Net Zero in Manufacturing
The manufacturing industry as a whole is worth a staggering £191 billion and the UK is currently the ninth largest manufacturing nation in the world, with a total value of product sales at £358.7 billion in 2020 (source ONS)
Impact on the Environment
It’s no secret the manufacturing industry has had a detrimental effect on the environment.
The latest data shows the UK manufacturing industry produced 81.1 million metric tons of carbon dioxide emissions and is a major cause of air pollution which harms both human health and the environment by contributing to the greenhouse effect.
Plus, the industry negatively impacts the environment through toxic waste disposal and water contamination.
CAFA BEIS Net Zero in Manufacturing Event
Last week HMG Department of Business Energy joined CAFA in a conversation as part of SME Hub sector guidance week.
CEO’s Jack Semple EAMA and James Selka from MTA joined the conversation to provide perspective of what challenges their members are tackling and the complexities facing their member organisations.
‘BEIS are doing a great job in motivating and mobilizing business, but more needs to be done to support a whole industry transition’ James Selka CEO of the MTA said. ‘There is enormous opportunity and our members play an essential role in this race. We need to prioritise global standards, aligned policy, tighter compliance of purchasing and supply, a focus on energy efficiency and real solution on how we are going to pay for this transition’.
So what needs to change for manufacturing organisations to accelerate to zero?
The Sixth Carbon budget will require a reduction in UK emissions by 78% by 2035. This will need to take place for the UK to be decisively on the path to Net Zero by 2050.
There are several options for reducing emissions in the manufacturing sector, including:
Resource efficiency- Reducing the flow of materials through the economy and using products more efficiently (and for longer) can reduce manufacturing emissions, as part of a shift towards a more circular economy.
Material substitution -Material substitution can reduce manufacturing emissions by switching from high-embodied-carbon materials to low-embodied-carbon materials.

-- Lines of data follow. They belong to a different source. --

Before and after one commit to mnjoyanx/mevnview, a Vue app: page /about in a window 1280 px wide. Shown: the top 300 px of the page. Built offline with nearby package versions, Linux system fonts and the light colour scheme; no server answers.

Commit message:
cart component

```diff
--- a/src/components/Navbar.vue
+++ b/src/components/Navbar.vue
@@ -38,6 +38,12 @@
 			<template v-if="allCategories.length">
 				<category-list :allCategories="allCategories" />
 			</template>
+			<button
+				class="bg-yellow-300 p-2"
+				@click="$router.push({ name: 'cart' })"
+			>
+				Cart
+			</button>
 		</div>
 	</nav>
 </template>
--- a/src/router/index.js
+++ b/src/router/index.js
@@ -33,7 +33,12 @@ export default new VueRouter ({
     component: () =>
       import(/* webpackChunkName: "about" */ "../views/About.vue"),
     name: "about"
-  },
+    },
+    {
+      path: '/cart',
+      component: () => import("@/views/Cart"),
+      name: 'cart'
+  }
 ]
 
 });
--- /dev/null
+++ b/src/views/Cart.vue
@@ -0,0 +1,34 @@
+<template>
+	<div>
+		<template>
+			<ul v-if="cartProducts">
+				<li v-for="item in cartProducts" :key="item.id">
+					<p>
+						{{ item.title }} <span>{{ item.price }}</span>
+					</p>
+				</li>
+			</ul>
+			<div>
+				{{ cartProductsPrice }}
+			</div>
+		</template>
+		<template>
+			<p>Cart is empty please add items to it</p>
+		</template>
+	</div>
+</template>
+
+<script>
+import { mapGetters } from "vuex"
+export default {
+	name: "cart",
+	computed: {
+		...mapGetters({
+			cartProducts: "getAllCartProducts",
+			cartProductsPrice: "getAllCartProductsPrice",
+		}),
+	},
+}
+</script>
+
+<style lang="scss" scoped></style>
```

Energy efficiency - Using energy more efficiently reduces operating costs while cutting emissions. The energy efficiency measures that we include are ‘low-regret’ measures that often save significant fuel costs.
Fuel switching - Hydrogen, electricity and bioenergy can all be used to meet heat, motion (and electrical) demands, thus replacing the use of fossil fuels and reducing GHG emissions.
Carbon capture and storage (CCS)- CCS can be used to capture CO2 produced by larger industrial point-sources, and transport it to a CO2 storage site, thus reducing emissions to the atmosphere. The captured CO2 may alternatively be used in Carbon Capture and Use (CCU). CCS is particularly important in the manufacturing sector, as it can abate emissions that cannot be addressed simply by switching to low- or zero-carbon energy.
The manufacturing industry sector is already delivering substantial reductions in greenhouse emissions.
Finance and skills still remain the greatest barriers. Mainly, how are we going to pay for it?
‘Achieving the net zero target will be highly challenging and requires further and faster action. Associations in the manufacturing space have an enormous role to play in the energy transition. Its highly complex so association really need to lead from the front, provide the skills, and guidance to help businesses change. We need to collaborate better and learn from each other to mobilize change across the sector’. Commented Jack Semple, CEO EAMA
CAFA is working closely with BEIS to convene leading industry associations representing critical sectors in a series of discussions on climate action to accelerate climate action.
Visit the SME climate hub for further information about the work UK Gov are doing to support business.
Missed our Net Zero in Manufacturing Event with BEIS. Catch-up here.
Access BEIS Slides from the discussion below.
If you/your association would like to get involved in our industry specific events or have any questions Contact CAFA.
Department for Business, Energy and Industrial Strategy (BEIS) is in charge of developing and delivering a comprehensive industrial strategy and leading the Government's relationships with businesses, along with securing affordable and clean energy supplies to the country.
The MTA is the UK’s trade association for companies show create and supply the technology that manufacturers use. Representing engineering-based manufacturing and supporting the advanced engineering sector through advocacy, media contact and networking.
Providing relevant and specific industry intelligence as well as access to the latest developments in research and technology.
EAMA is an alliance of ten trade associations at the heart of the UK machinery and component supply chain. The combined 2,000-plus membership of advanced engineering businesses is made up of both large companies and SMEs, and many are exporters.
Climate Action for Associations (CAFA) is a not-for-profit collective, convening professional and trade associations, institutes, societies, clubs and other independent bodies from all around the world to come together to accelerate climate action.
b2b are membership experts and the secretariat behind CAFA. Find out more about b2b here.